A new bill introduced Thursday in the California Assembly would provide cheerleaders of professional sports franchises with employee benefits and a minimum wage guarantee.
Assemblywoman Lorena Gonzalez (D-San Diego) introduced AB 202 on Thursday in “a move that will better protect cheer athletes in the state from workplace abuses and bring equity to the multi-billion dollar professional sports landscape.”
“NFL teams and their billionaire owners have used professional cheerleaders as part of the game day experience for decades,” said Gonzalez, herself a former cheerleader at Stanford University. “They have capitalized on their talents without providing even the most basic workplace protections like a minimum wage.”
“If the guy selling you the beer deserves a minimum wage, so does the woman entertaining you on the field. All work is dignified and cheerleaders deserve the respect of these basic workplace protections.”
The proposed legislation comes after Raiderette Lacy T., a cheerleader for the Oakland Raiders football team, filed a lawsuit in December alleging the organization does not pay its cheerleaders minimum wage. Lacy T. told NBC News that Raiders cheerleaders are paid $125 per game, or $1,250 for a full season. That comes out to less than $5 an hour when preparation time is factored in. Cheerleaders for the Buffalo Bills and Cincinnati Bengals football teams have filed similar lawsuits.

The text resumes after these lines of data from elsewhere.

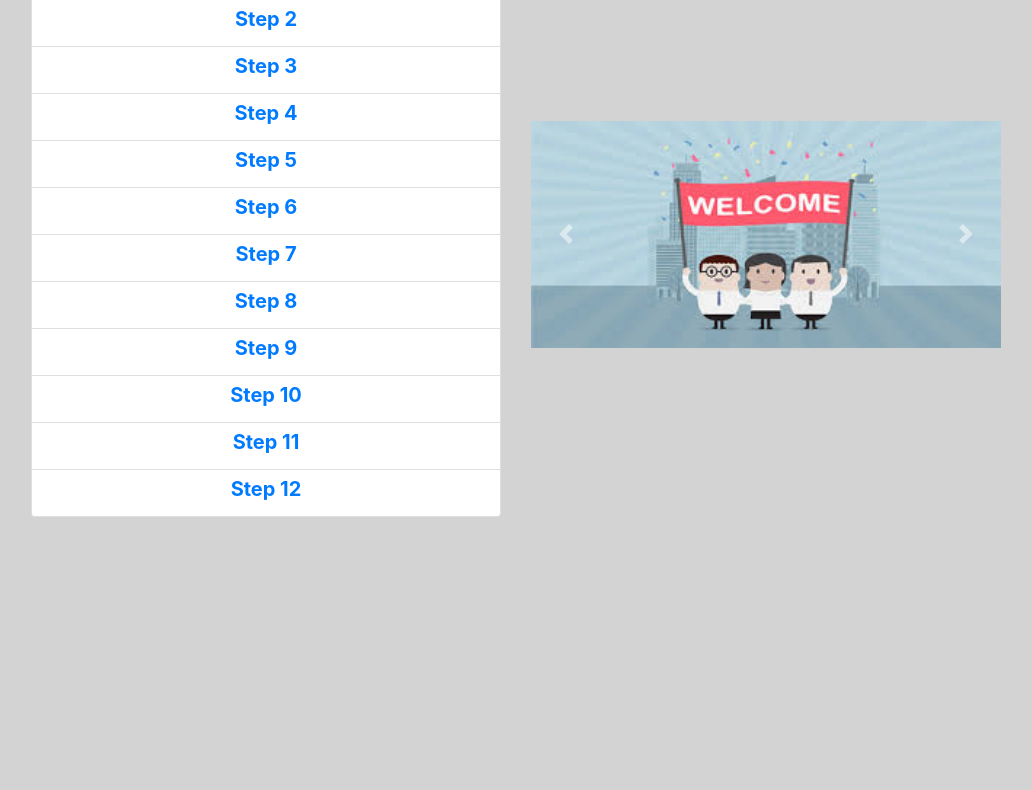
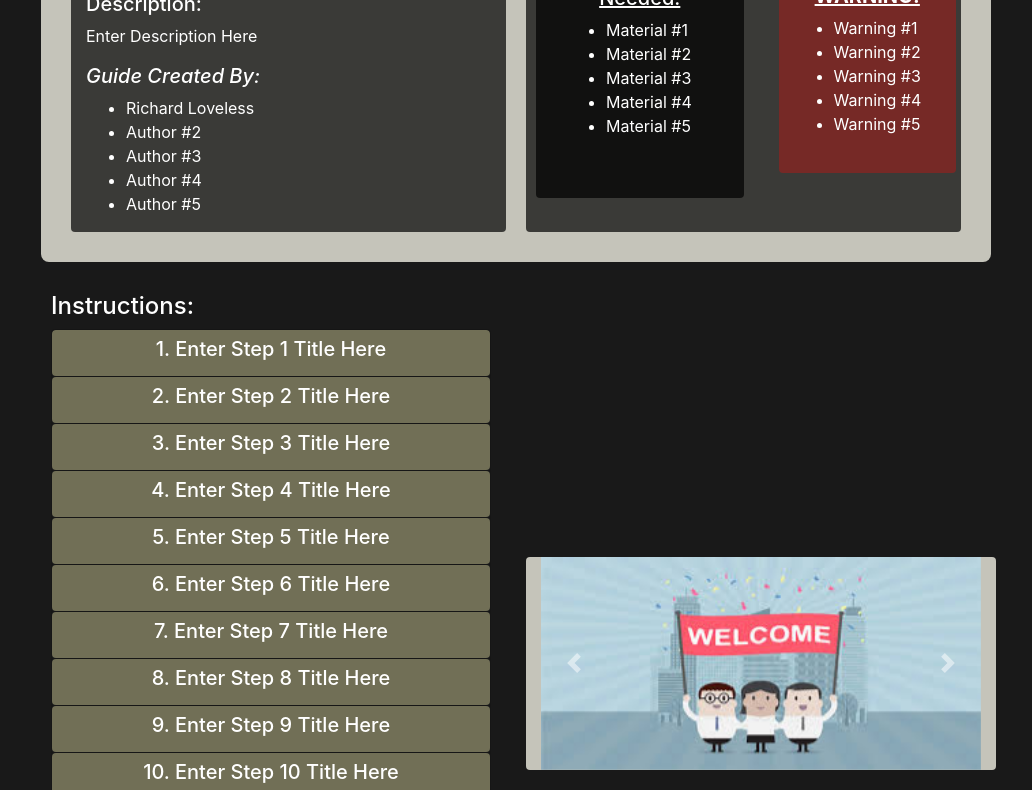
Before and after one commit to rlovelessiii/ENGL-2116, a plain HTML site: page index.html in a window 1280 px wide. Shown: the part 104-894 px from the top of the page, without its empty margins (124-1156 px from the left). Before the commit the page ends 800 px from the top, so only its background shows below. Drawn offline with nearby package versions, Linux system fonts and the light colour scheme.

Commit message:
Updated everything, styling completed, config.json updated

```diff
--- a/config.json
+++ b/config.json
@@ -1,62 +1,106 @@
 {
-  "authors": [
-    "Richard Loveless",
-    "Enter Author #2 Here",
-    "Enter Author #3 Here",
-    "Enter Author #4 Here",
-    "Enter Author #5 Here"
-  ],
   "info": {
-    "title": "Enter Title Here"
+    "authors": [
+      "Richard Loveless",
+      "Author #2",
+      "Author #3",
+      "Author #4",
+      "Author #5"
+    ],
+    "title": "Enter Title Here",
+    "description": "Enter Description Here",
+    "materials": [
+      "Material #1",
+      "Material #2",
+      "Material #3",
+      "Material #4",
+      "Material #5"
+    ],
+    "warnings": [
+      "Warning #1",
+      "Warning #2",
+      "Warning #3",
+      "Warning #4",
+      "Warning #5"
+    ]
   },
   "steps": {
     "1": {
-      "title": "Enter Step 1 Title Here",
-      "details": "Enter Step 1 Instructions Go Here"
+     "title": "1. Enter Step 1 Title Here",
+      "details": "Enter Step 1 Instructions Here"
     },
     "2": {
-      "title": "Enter Step 2 Title Here",
-      "details": "Enter Step 2 Instructions Go Here"
+      "title": "2. Enter Step 2 Title Here",
+      "details": "Enter Step 2 Instructions Here"
     },
     "3": {
-      "title": "Enter Step 3 Title Here",
-      "details": "Enter Step 3 Instructions Go Here"
+      "title": "3. Enter Step 3 Title Here",
+      "details": "Enter Step 3 Instructions Here"
     },
     "4": {
-      "title": "Enter Step 4 Title Here",
-      "details": "Enter Step 4 Instructions Go Here"
+      "title": "4. Enter Step 4 Title Here",
+      "details": "Enter Step 4 Instructions Here"
     },
     "5": {
-      "title": "Enter Step 5 Title Here",
-      "details": "Enter Step 5 Instructions Go Here"
+      "title": "5. Enter Step 5 Title Here",
+      "details": "Enter Step 5 Instructions Here"
     },
     "6": {
-      "title": "Enter Step 6 Title Here",
-      "details": "Enter Step 6 Instructions Go Here"
+      "title": "6. Enter Step 6 Title Here",
+      "details": "Enter Step 6 Instructions Here"
     },
     "7": {
-      "title": "Enter Step 7 Title Here",
-      "details": "Enter Step 7 Instructions Go Here"
+      "title": "7. Enter Step 7 Title Here",
+      "details": "Enter Step 7 Instructions Here"
     },
     "8": {
-      "title": "Enter Step 8 Title Here",
-      "details": "Enter Step 8 Instructions Go Here"
+      "title": "8. Enter Step 8 Title Here",
+      "details": "Enter Step 8 Instructions Here"
     },
     "9": {
-      "title": "Enter Step 9 Title Here",
-      "details": "Enter Step 9 Instructions Go Here"
+      "title": "9. Enter Step 9 Title Here",
+      "details": "Enter Step 9 Instructions Here"
     },
     "10": {
-      "title": "Enter Step 10 Title Here",
-      "details": "Enter Step 10 Instructions Go Here"
+      "title": "10. Enter Step 10 Title Here",
+      "details": "Enter Step 10 Instructions Here"
     },
     "11": {
-      "title": "Enter Step 11 Title Here",
-      "details": "Enter Step 11 Instructions Go Here"
+      "title": "11. Enter Step 11 Title Here",
+      "details": "Enter Step 11 Instructions Here"
     },
     "12": {
-      "title": "Enter Step 12 Title Here",
-      "details": "Enter Step 12 Instructions Go Here"
+      "title": "12. Enter Step 12 Title Here",
+      "details": "Enter Step 12 Instructions Here"
+    },
+    "13": {
+      "title": "13. Enter Step 13 Title Here",
+      "details": "Enter Step 13 Instructions Here"
+    },
+    "14": {
+      "title": "14. Enter Step 14 Title Here",
+      "details": "Enter Step 14 Instructions Here"
+    },
+    "15": {
+      "title": "15. Enter Step 15 Title Here",
+      "details": "Enter Step 15 Instructions Here"
     }
-  }
+  },
+  "images": [
+    "1.svg",
+    "2.svg",
+    "3.svg",
+    "4.svg",
+    "5.svg",
+    "6.svg",
+    "7.svg",
+    "8.svg",
+    "9.svg",
+    "10.svg",
+    "11.svg",
+    "12.svg",
+    "13.svg",
+    "14.svg",
+    "15.svg"
+  ]
 }
--- a/css/style.css
+++ b/css/style.css
@@ -1,11 +1,64 @@
 body {
-    background-color: lightgrey;
+    background-color: rgba(0, 0, 0, 0.9);
+    color: #fff;
 }
 
 .container {
     max-width: 1000px;
 }
 
-#title {
+.custom-container {
+    padding: 20px;
+    border: 2px transparent;
+    border-radius: 8px;
+    margin: 10px;
+}
+
+.header {
+    background-color: #C5C4BA;
+}
+
+.details {
+    background-color: rgba(0, 0, 0, 0.7);
+}
+
+.materials {
+    background-color: rgba(0, 0, 0, 0.7);
+}
+
+.warning {
+    background-color: rgba(255, 0, 0, 0.3);
+}
+
+.center {
     text-align: center;
 }
+
+.details, .materials, .warning, .steps, .instructions, .slides {
+    border: 2px transparent;
+    border-radius: 4px;
+    margin: 10px;
+}
+
+.materials {
+    margin-top: 6%;
+    padding-bottom: 10%;
+}
+
+.warning {
+    margin-top: 27%;
+    padding-bottom: 12%;
+}
+
+.btn-link {
+    background-color: #716F56;
+    color: #fff;
+}
+
+.card {
+    background-color: transparent;
+}
+
+.slides {
+    background-color: #C5C4BA;
+}
--- a/index.html
+++ b/index.html
@@ -14,58 +14,47 @@
 <body>
 
     <div class="col container">
+
+        <div class="row custom-container header">
+            <div class="col-md details">
+                <h1 id="title"></h1>
+                <h5>Description:</h5>
+                <p id="desc"></p>
+                <h5><em>Guide Created By:</em></h5>
+                <ul id="authors"></ul>
+            </div>
+            <div class="col-md details">
                 <div class="row">
+                    <div class="col materials">
                         <div class="col">
-                <h1 id="title"></h1>
+                            <h5 class="center"><u>Materials Needed:</u></h5>
+                            <ul id="materials"></ul>
                         </div>
                     </div>
+                    <div class="col">
+                        <div class="col warning">
+                            <h5 class="center"><u><strong>WARNING!</strong></u></h5>
+                            <ul id="warnings"></ul>
+                        </div>
+                    </div>
+                </div>
+            </div>
+        </div>
+
+        <div class="row">
+            <div class="col steps">
                 <div class="row align-items-center">
-            <div class="col">
+                    <div class="col instructions">
+                        <h4>Instructions:</h4>
                         <div class="accordion" id="step-list">
 
                         </div>
                     </div>
-            <div class="col">
+                    <div class="col slides">
                         <div id="carousel" class="carousel slide" data-ride="carousel">
                             <div class="carousel-inner" id="slides">
                                 <div class="carousel-item active">
                                     <img src="assets/welcome.jpg" class="d-block w-100" alt="...">
-                        </div>
-                        <div class="carousel-item">
-                            <img src="assets/1.svg" class="d-block w-100" alt="...">
-                        </div>
-                        <div class="carousel-item">
-                            <img src="assets/2.svg" class="d-block w-100" alt="...">
-                        </div>
-                        <div class="carousel-item">
-                            <img src="assets/3.svg" class="d-block w-100" alt="...">
-                        </div>
-                        <div class="carousel-item">
-                            <img src="assets/4.svg" class="d-block w-100" alt="...">
-                        </div>
-                        <div class="carousel-item">
-                            <img src="assets/5.svg" class="d-block w-100" alt="...">
-                        </div>
-                        <div class="carousel-item">
-                            <img src="assets/6.svg" class="d-block w-100" alt="...">
-                        </div>
-                        <div class="carousel-item">
-                            <img src="assets/7.svg" class="d-block w-100" alt="...">
-                        </div>
-                        <div class="carousel-item">
-                            <img src="assets/8.svg" class="d-block w-100" alt="...">
-                        </div>
-                        <div class="carousel-item">
-                            <img src="assets/9.svg" class="d-block w-100" alt="...">
-                        </div>
-                        <div class="carousel-item">
-                            <img src="assets/10.svg" class="d-block w-100" alt="...">
-                        </div>
-                        <div class="carousel-item">
-                            <img src="assets/11.svg" class="d-block w-100" alt="...">
-                        </div>
-                        <div class="carousel-item">
-                            <img src="assets/12.svg" class="d-block w-100" alt="...">
                                 </div>
                             </div>
                             <a class="carousel-control-prev" href="#carousel" role="button" data-slide="prev">
@@ -76,6 +65,8 @@
                                 <span class="carousel-control-next-icon" aria-hidden="true"></span>
                                 <span class="sr-only">Next</span>
                             </a>
+                        </div>
+                    </div>
                 </div>
             </div>
         </div>
--- a/js/functions.js
+++ b/js/functions.js
@@ -3,37 +3,67 @@
 NUMSTEPS = 12;
 
 $(document).ready(() => {
-    console.log("document is ready");
-    $.getJSON('config.json', initSteps);
+    // Initialize the instructions from the config file
+    $.getJSON('config.json', init);
+
+    // Events
     $("#carousel").carousel('pause')
         .on('slide.bs.carousel', event => {
             $('#step' + event.to).collapse('show')
-        });
+    }).on('slid.bs.carousel', () => {
+        $('#carousel').carousel('pause')
+    });
 });
 
-initSteps = (data) => {
-    $('#title').html(data.info.title);
-    $.each(data.steps, (key, value) => {
+init = async (data) => {
+    await initInfo(data.info);
+    await initSteps(data.steps);
+    await initSlides(data.images);
+};
+
+initInfo = (info) => {
+    $('#title').html(info.title);
+    $('#desc').html(info.description);
+    $.each(info.materials, (key, value) => {
+        $('#materials').append($('<li>' + value + '</li>'))
+    });
+    $.each(info.warnings, (key, value) => {
+        $('#warnings').append($('<li>' + value + '</li>'))
+    });
+    $.each(info.authors, (key, value) => {
+        $('#authors').append($('<li>' + value + '</li>'))
+    })
+};
+
+
+initSteps = (steps) => {
+    $.each(steps, (key, value) => {
         $("#step-list")
             .append(
                 $('<div class="card">')
                     .append(
                         $('<button class="btn btn-link" type="button" data-toggle="collapse" data-target="#step' + key + '"></button>')
-                            .append($('<h5><strong>Step ' + key + '</strong></h5>'))
+                            .append($('<h5>' + value.title + '</h5>'))
                             .on('click', () => {
-                                $('#carousel').carousel(parseInt(key));
+                                $('#carousel').carousel(parseInt(key)).carousel('pause');
                             }))
                     .append(
                         $('<div class="collapse" id="step' + key + '" data-parent="#step-list"></div>')
                             .append(
                                 $('<div class="card-body"></div>')
-                                    .html(value)
+                                    .html(value.details)
                             )
                     )
             )
     });
 };
 
-showSlide = (slide) => {
-    $("#carousel").carousel(slide)
+initSlides = (images) => {
+    $.each(images, (key, value) => {
+        $('#slides').append(
+            $('<div class="carousel-item"></div>').append(
+                $('<img src="assets/'+ value + '" class="d-block w-100">')
+            )
+        )
+    })
 };
```
Also changed, not shown: assets/13.svg (added), assets/14.svg (added), assets/15.svg (added). Lines whose indentation alone changed are shown as unchanged.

In September, the Raiders agreed to pay a $1.25 million settlement to 90 cheerleaders who worked for the organization between 2010 and 2013, according to the San Diego Union-Tribune. However, some cheerleaders opted out of the settlement, saying it did not do enough to address the underlying problems.

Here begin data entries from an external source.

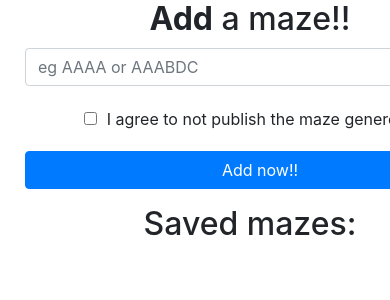
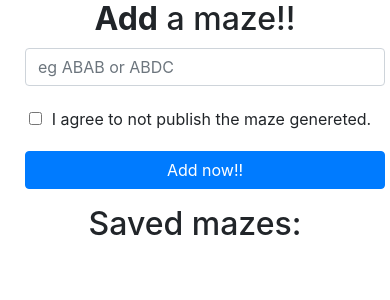
Before and after one commit to ShresthaRajat/monk, a Flask app: page /home in a window 390 px wide; the page is wider, and only the part inside the window is pictured. Shown: the part 84-384 px from the top of that part. Run offline with Flask 2, Linux system fonts and the light colour scheme; the visitor is signed in with stand-in values (Sample User, id 1); data that the repository does not hold is empty; parts of the project's set-up code (start-up, migrations or seed data) failed here and were passed over; some libraries are stand-ins or nearby versions.

Commit message:
Responsive fix for users

```diff
--- a/src/templates/user.html
+++ b/src/templates/user.html
@@ -18,10 +18,10 @@
             </ul><p style="margin-right: 100px;">{{ session['username'] }}</p><span class="navbar-text actions"> <a class="btn btn-light action-button" role="button" href="{{ url_for('logout') }}">Log Out</a></span></div>
     </div>
 </nav>
-<div class="container" style="text-align: center; margin: auto; width:500px">
+<div class="col-auto col-md-8 align-self-center m-auto" style="text-align: center; margin: auto; ">
     <form method=POST action="{{ url_for('mazeadd') }}">
         <h2 class="text-center"><strong>Add</strong> a maze!!</h2>
-        <div class="form-group"><input class="form-control" type="text" name="seed" placeholder="eg AAAA or AAABDC"></div>
+        <div class="form-group"><input class="form-control" type="text" name="seed" placeholder="eg ABAB or ABDC"></div>
         <div class="form-group">
             <input type="checkbox" name="agree" value="Not Nulls">I agree to not publish the maze genereted.</label>
         </div>
@@ -30,6 +30,7 @@
     <h2>Saved mazes:</h2>
     <div class="row">
         {% for item in data %}
+
         <div class="col" style="width: 400px; height: 420px; border: black solid 1px; margin:0 auto;">
             <a href={{ item }} download>Download {{ item.split("/data/")[1] }}</a>
 
```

“It doesn’t include the entire NFL,” Raiderette Caitlin Y. told NBC. “It’s a league-wide issue that affects cheerleaders on all teams, not just ours. By accepting this, the NFL gets off the hook.”
Gonzalez’s bill would ensure cheerleaders receive minimum wage and compensation for expenses incurred during the course of performing their jobs. California’s minimum wage is $9 per hour.
Gonzalez told the Union-Tribune she had not yet spoken to the NFL teams about her bill.
In November, a cheerleader for the Baltimore Ravens was carted off the field after suffering neck, back, and head injuries while performing a routine.